Should I have? Nope. But, here’s the thing. I really regretted not doing so the last time it was available (several months ago). As far as left handed u-basses go, the options are seriously limited.

-You have the kala u-bass. That retails at about $500 (a bit less, but add on shipping and any tax, and that’s about the price tag you’re going to be looking at for the lefty).

-If you’re not strictly looking at ukes, Gold Tone has the mikrobass, but that’s gonna retail around $500, too.

-Luna makes a uke bass that you can grab for around $200-300, but this one is tuned an octave higher. That means with other ukes it will function as a bass, but put it with guitars and it’s just a guitar with two less strings. Now, if you’re only going to ever use it with other ukes, it’s a nice option, but it loses some versatility with the lower price tag because of the higher tuning.

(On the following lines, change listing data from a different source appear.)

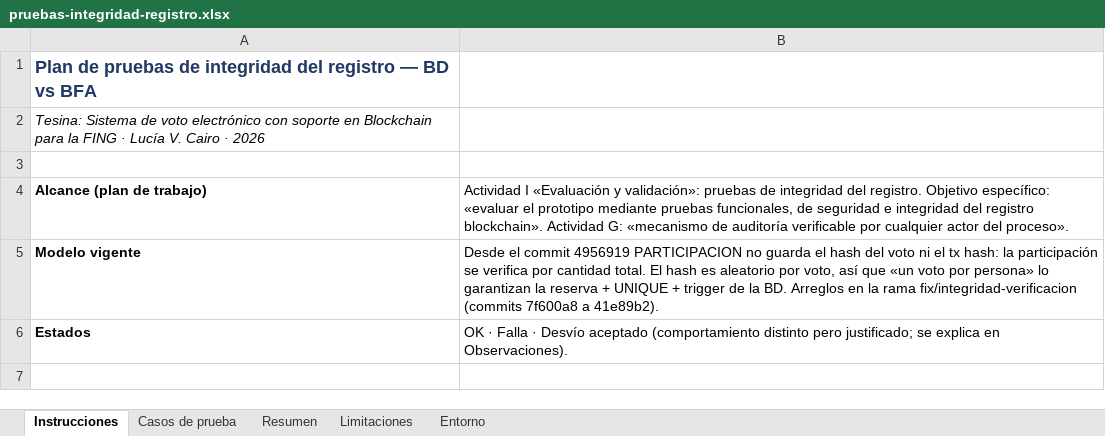
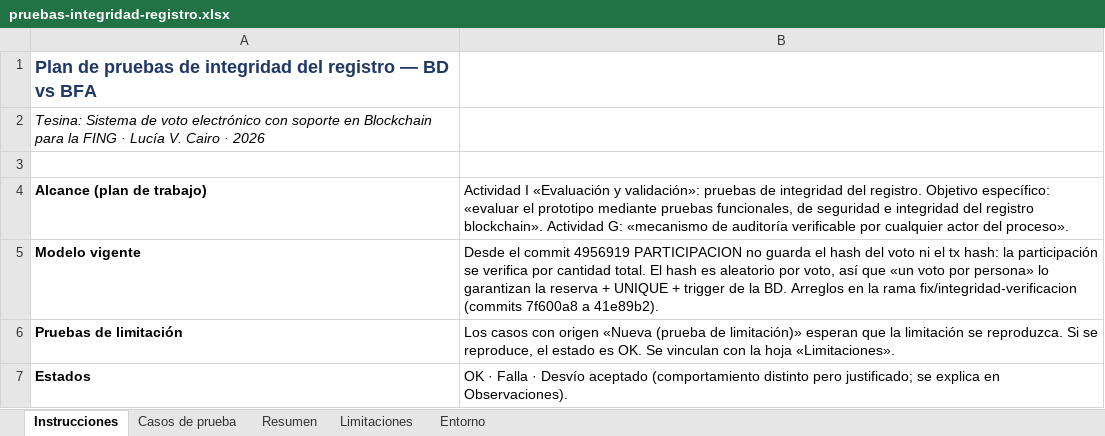
Before and after one commit to LuciaCairo/VotacionFING, an Excel workbook: docs/pruebas/pruebas-integridad-registro.xlsx, sheet Instrucciones, drawn as a sheet; values as stored, in another font and other column widths than the file's, no borders; the diff names each change by its address in the sheet, - before the commit and + after, or states it on an @@ line.

```diff
--- a/docs/pruebas/pruebas-integridad-registro.xlsx (sheet Instrucciones)
+++ b/docs/pruebas/pruebas-integridad-registro.xlsx (sheet Instrucciones)
+row 6: Pruebas de limitación | Los casos con origen «Nueva (prueba de limitación)» esperan que la limitación se reproduzca. Si se reproduce, el estado es OK. Se vinculan con la hoja «Limitaciones».
```
Also changed, not shown: sheet Casos de prueba, sheet Limitaciones.
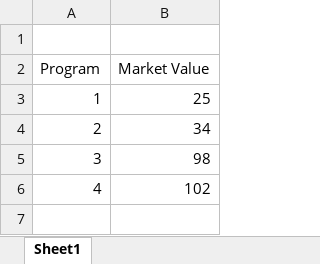
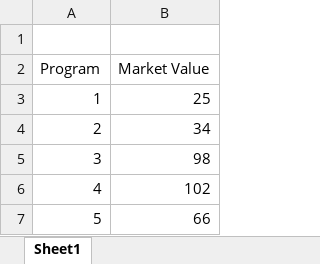
Before and after one commit to MountainUni/test01, an Excel workbook: Workbook1.xlsx, sheet Sheet1, drawn as a sheet; values as stored, in another font and other column widths than the file's, no borders; the diff names each change by its address in the sheet, - before the commit and + after, or states it on an @@ line.

```diff
--- a/Workbook1.xlsx (sheet Sheet1)
+++ b/Workbook1.xlsx (sheet Sheet1)
+row 7: 5 | 66
```
Also changed, not shown: 1 other file.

Now, you all darn well know that most of my ukes, with the exception of my acoustic electrics (the Ibanez and the Rubin) are flipped over righties. That’s fine for a regular uke, because the reentrant tuning means the nut usually won’t cause significant tuning problems if you just re-string (sometimes your C string will turn into a pain in the butt, though usually it works out), but once you add electronics into the mix, things get fussy. With bass tuning though, you’re almost guaranteed to run into tuning issues on a flipped over righty due to the different width of the strings in slots on the nut that are significantly the wrong size whether it electronics or not(mind, all the options I’m aware of DO have electronics, so it’s a fairly moot point).

So, I’ve known from the outset that for a small scale or ukuele acoustic bass, I was absolutely going to want a left handed model. At the price point of the above models, it was also absolutely going to be quite a long while in my progress before I would be adding any manner of acoustic bass to my arsenal. If I spent $500 on an uke, that would, easily, be the most expensive piece of equipment I own.  Not to mention there’s no way in hell I’m spending the big bucks on anything that doesn’t start and end with the word “couch” until I’ve replaced the battle-weary mess sitting in my living room.

However, there is one model I didn’t mention above: Rondo Music’s Hadean Ukulele Bass is made in a left-handed model that retails at a budget-friendly $149.95.  The last time I saw this turn up, I decided to wait. I definitely didn’t need it, and I decided if it disappeared before I wanted to buy, it wasn’t meant to be. And, when within the week it was entirely sold out, I regretted not buying it while I could. I told myself the next time it was available, I had to just suck it up and fork over the cash for one, since the lefties sell out almost faster than you can blink. So, when I was going through my Amazon ‘saved for later’ list to delete my backlog of ‘window shopping’ (I often will save for later several similar items while debating on the best choice for me, and then forget for half a year that there’s all this crap on my list I have no intention of buying, so I have to go clean up), I saw it was back in stock. Crap. So, I’ve ordered one, and I’m just crossing my fingers that it’s not a mistake.  Given that I was kicking myself the last time I missed out on it, and that the lefty sells out in the blink of an eye, I decided it was worth taking a chance on, and it’s cheap enough that it won’t set me too far back on my furniture fund.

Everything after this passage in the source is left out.